My post last week about the American lexicographer Noah Webster prompted reader Josh Wallaert of the University of Minnesota to suggest that I check out his new blog, Webster's Daily. I did, and was enchanted. Every day Josh posts a "found poem" from the first (1828) edition of Webster's American Dictionary. You may not think of dictionary definitions as poetry, but that's what these entries--many of them referring to obsolete usages--are. Indeed, no less an authority than Sir James Murray, first editor of the Oxford English Dictionary, called Webster "a born definer of words"--even better than Samuel Johnson.

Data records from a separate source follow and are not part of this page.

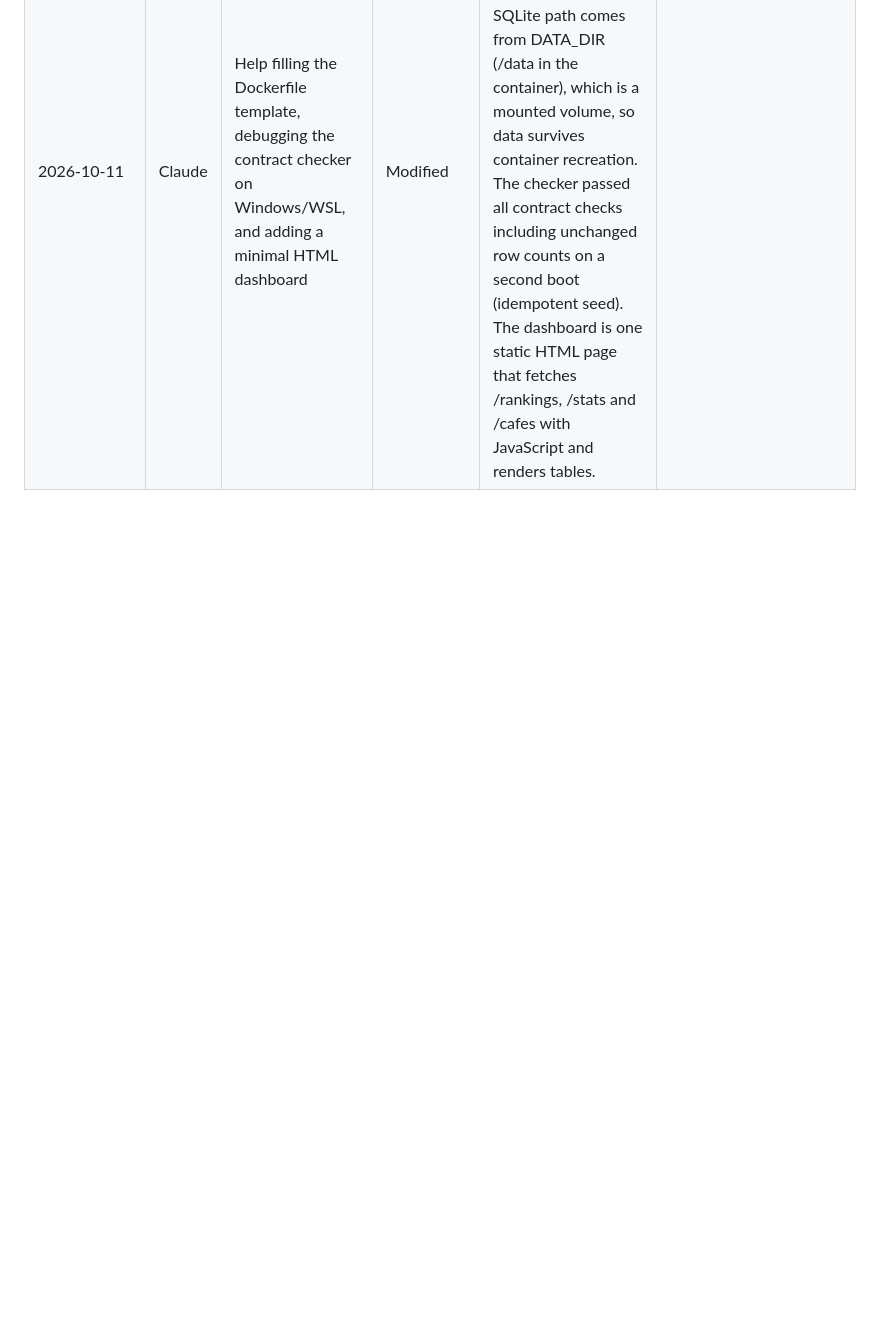
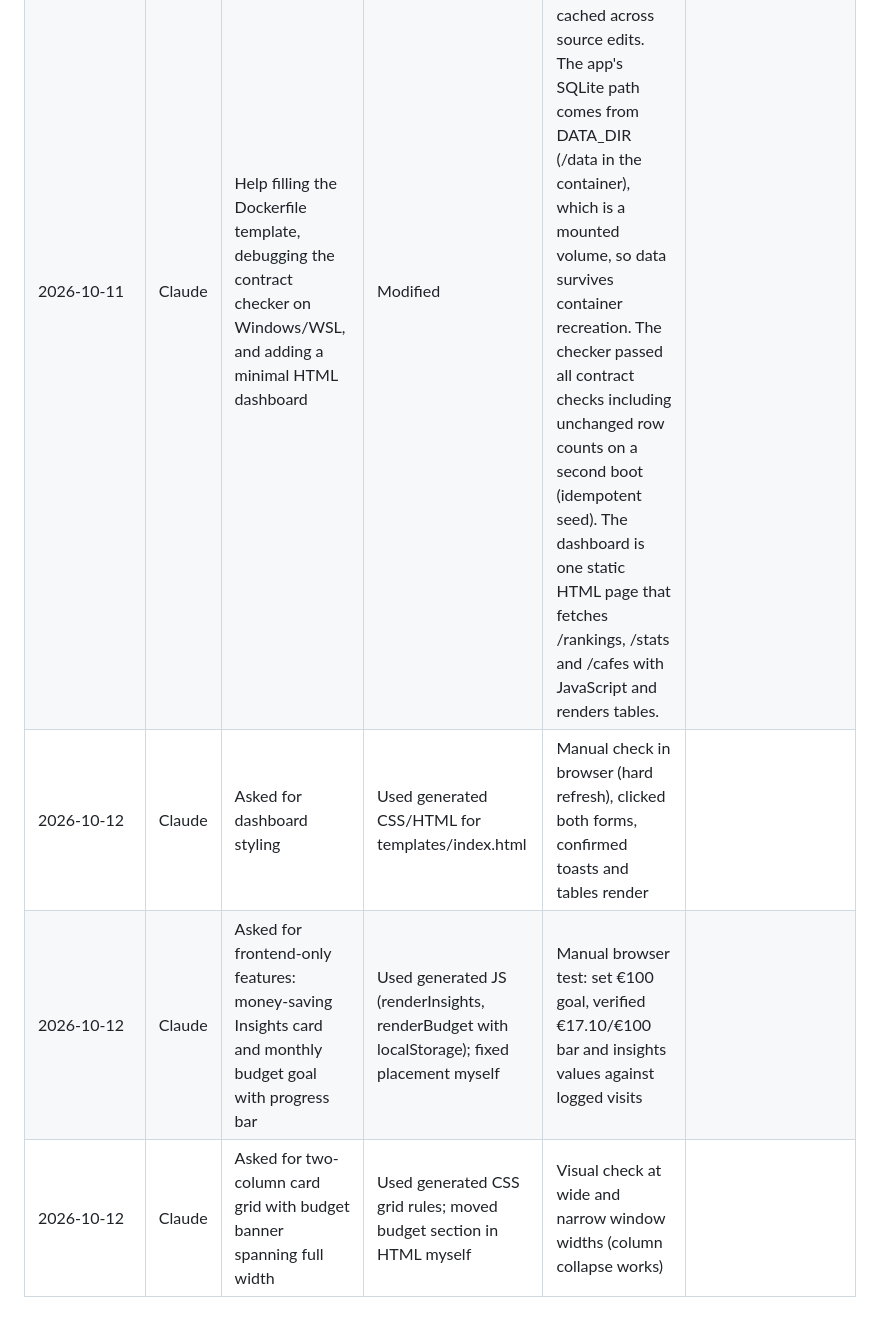
Before and after one commit to danadabbah16/cafe-passport, a Markdown page: AI_USAGE.md, the part around one of its changes. GitHub-like rendering; blank space fills up the shorter version.

Commit message:
Log AI-assisted dashboard

```diff
--- a/AI_USAGE.md
+++ b/AI_USAGE.md
@@ -10 +10,4 @@
 | 2026-10-11 | Claude | Help filling the Dockerfile template, debugging the contract checker on Windows/WSL, and adding a minimal HTML dashboard | Modified | The image installs dependencies before copying source so the pip layer is cached across source edits. The app's SQLite path comes from DATA_DIR (/data in the container), which is a mounted volume, so data survives container recreation. The checker passed all contract checks including unchanged row counts on a second boot (idempotent seed). The dashboard is one static HTML page that fetches /rankings, /stats and /cafes with JavaScript and renders tables. |
+| 2026-10-12 | Claude | Asked for dashboard styling| Used generated CSS/HTML for templates/index.html| Manual check in browser (hard refresh), clicked both forms, confirmed toasts and tables render |
+| 2026-10-12 | Claude | Asked for frontend-only features: money-saving Insights card and monthly budget goal with progress bar | Used generated JS (renderInsights, renderBudget with localStorage); fixed placement myself | Manual browser test: set €100 goal, verified €17.10/€100 bar and insights values against logged visits |
+| 2026-10-12 | Claude | Asked for two-column card grid with budget banner spanning full width | Used generated CSS grid rules; moved budget section in HTML myself | Visual check at wide and narrow window widths (column collapse works) |
```
Also changed, not shown: other parts of AI_USAGE.md (+1 -1 lines).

A few examples from Webster's Daily:
Growl, n. The murmur of a cross dog.
Badger, n. A quadruped of the genus Ursus, of a clumsy make, with short, thick legs, and long claws on the fore feet. It inhabits the north of Europe and Asia, burrows, is indolent and sleepy, feeds by night on vegetables, and is very fat.
Its skin is used for pistol furniture; its flesh makes good bacon, and its hair is used for brushes to soften the shades in painting. The American badger is called the ground hog, and is sometimes white.